An alternate DNS solution to try if you were relying on Al-Azif’s DNS Servers
Al-Azif‘s DNS servers have been down for a while and there’s no guarantee they’re coming back. In the meantime, many of us have been using Nomadic’s DNS instead (18.104.22.168). In parallel, Al-Azif has also published details on a DYI solution using docker (here). I’m also providing alternate suggestions, as well as an explanation of what these DNS servers actually do and why they’re useful to you, if you’re running a Jailbreak on your PS4 or PS5.
The takeaway from the current situation is that having options is always good, and you should try and learn about why we use this or that service on the scene, to understand why it’s useful to you and what alternatives you have.
NextDNS: Free DNS Service with Denylist and Domain Rewrite
Today, fellow scene member Xer0 came to me with a new suggestion to replace your DNS server, which I think would work well for a lot of people.

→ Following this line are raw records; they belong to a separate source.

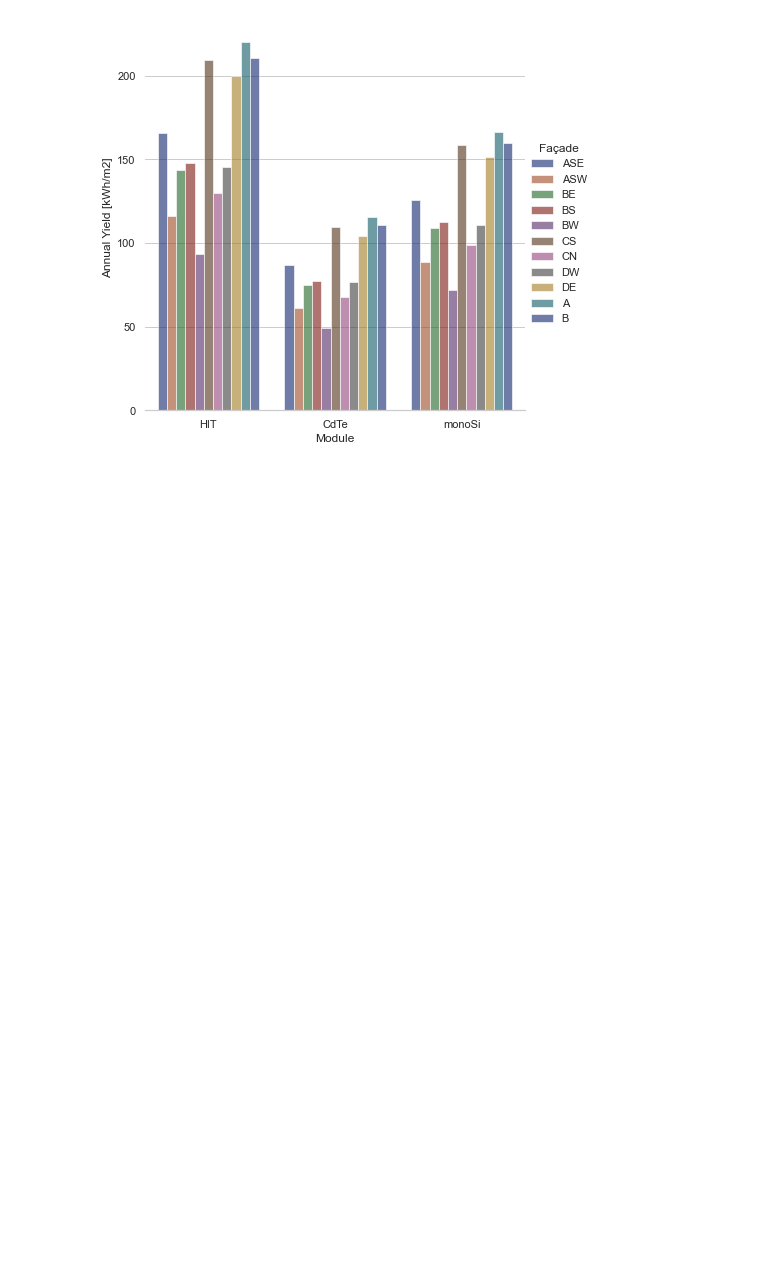
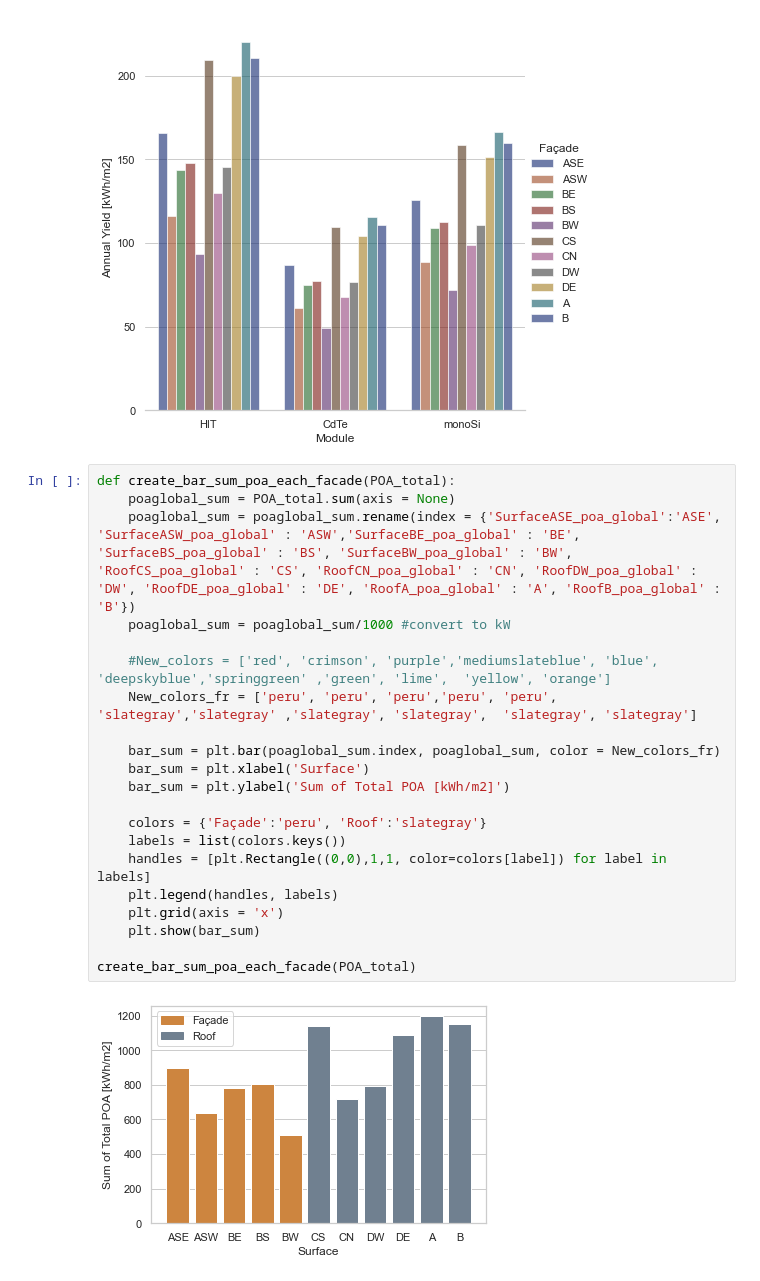
Before and after one commit to ncgarrood/utrechtsmartdistricpartA, a Jupyter notebook: Untitled.ipynb, the cells around one changed output. Cells and saved outputs as stored; diff of their text form; blank space fills up the shorter version.

Commit message:
minor updates to graph formatting and things

```diff
--- a/Untitled.ipynb
+++ b/Untitled.ipynb
@@ -1025,3 +1025,26 @@ def create_bar_charts_DC_outputs_module_groups(module_yields):
     g.legend.set_title('Surface')
 # %% [output]
 [figure]
+# %%
+def create_bar_sum_poa_each_facade(POA_total):
+    poaglobal_sum = POA_total.sum(axis = None)
+    poaglobal_sum = poaglobal_sum.rename(index = {'SurfaceASE_poa_global':'ASE',  'SurfaceASW_poa_global' : 'ASW','SurfaceBE_poa_global' : 'BE', 'SurfaceBS_poa_global' : 'BS', 'SurfaceBW_poa_global' : 'BW', 'RoofCS_poa_global' : 'CS', 'RoofCN_poa_global' : 'CN', 'RoofDW_poa_global' : 'DW', 'RoofDE_poa_global' : 'DE', 'RoofA_poa_global' : 'A', 'RoofB_poa_global' : 'B'})
+    poaglobal_sum = poaglobal_sum/1000 #convert to kW
+
+    #New_colors = ['red', 'crimson', 'purple','mediumslateblue', 'blue', 'deepskyblue','springgreen' ,'green', 'lime',  'yellow', 'orange']
+    New_colors_fr = ['peru', 'peru', 'peru','peru', 'peru', 'slategray','slategray' ,'slategray', 'slategray',  'slategray', 'slategray']
+
+    bar_sum = plt.bar(poaglobal_sum.index, poaglobal_sum, color = New_colors_fr)
+    bar_sum = plt.xlabel('Surface')
+    bar_sum = plt.ylabel('Sum of Total POA [kWh/m2]')
+
+    colors = {'Façade':'peru', 'Roof':'slategray'}
+    labels = list(colors.keys())
+    handles = [plt.Rectangle((0,0),1,1, color=colors[label]) for label in labels]
+    plt.legend(handles, labels)
+    plt.grid(axis = 'x')
+    plt.show(bar_sum)
+
+create_bar_sum_poa_each_facade(POA_total)
+# %% [output]
+[figure, added]
```
Also changed, not shown: 4 other files.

In particular if you don’t want to deal with a complicated setup on your end. Introducing: NextDNS.
Disclaimer: links to NextDNS in this article are affiliate links. But to be 100% clear I only get a commission if you subscribe to their paid service, which I don’t think you’ll need: their free service is more than enough for our use case IMO.
NextDNS is basically a DNS that you can setup quickly. It is free up to 300’000 requests per month, which will be way more than ok if you only use it for your PS4/PS5 hacking needs. The service offers redirection and denylist as well, which will basically let you enable the two most important features you want for your PS4/PS5 DNS: 1) redirect the user’s manual to your local exploit and 2) block Sony’s telemetry.
I still recommend learning how to self-host the exploit and make your own DNS locally (details here), however if you want to try a simple solution that works out of the box, check NextDNS.
How to set up NextDNS for your hacked PS4/PS5:
- Create a free account on NextDNS (note, there’s even a free “no sign-in” 7 day version if you don’t want to create an account there)
- in the Denylist section of NextDNS, add “playstation.com”. This will block most of the telemetry.
- In the “Settings” section of NextDNS, scroll down to “Rewrites”, and add a Rewrite entry for playstation.net to your local exploit host (this is to redirect the manual to your exploit)
- In your Internet settings on the PS4/PS5, set the DNS (primary and secondary) to the ones provided by NextDNS
You’re good to go!
- In my tests, the DNS from NextDNS worked as advertised. It is worth mentioning that the “Rewrite” only takes IPs or Domain names as input and output. Because of this, I wasn’t able to use any of the public hosts I know of as targets (they all require a redirect, not a simple domain swap), but I’m sure if this method becomes widely used, some solution will arise. In the meantime, using a local IP on my domain worked perfectly fine with a self hosted host.
- With a 30 minutes test drive on my PC, I performed about 400 DNS requests with just regular browsing (but with a lot of cache clearing, so there’s that…). Bottom line, I think the 300’000 request limit is more than fine if you simply use this for your hacked PS4/PS5.
If you have a solution that works for you when it comes to running the PS4/PS5 hacks and blocking telemetry, by all means, keep it. But if you’re looking for a simple solution that works reasonably well out of the box, NextDNS seems to be an ok solution!
Thanks to Xer0 for the tip!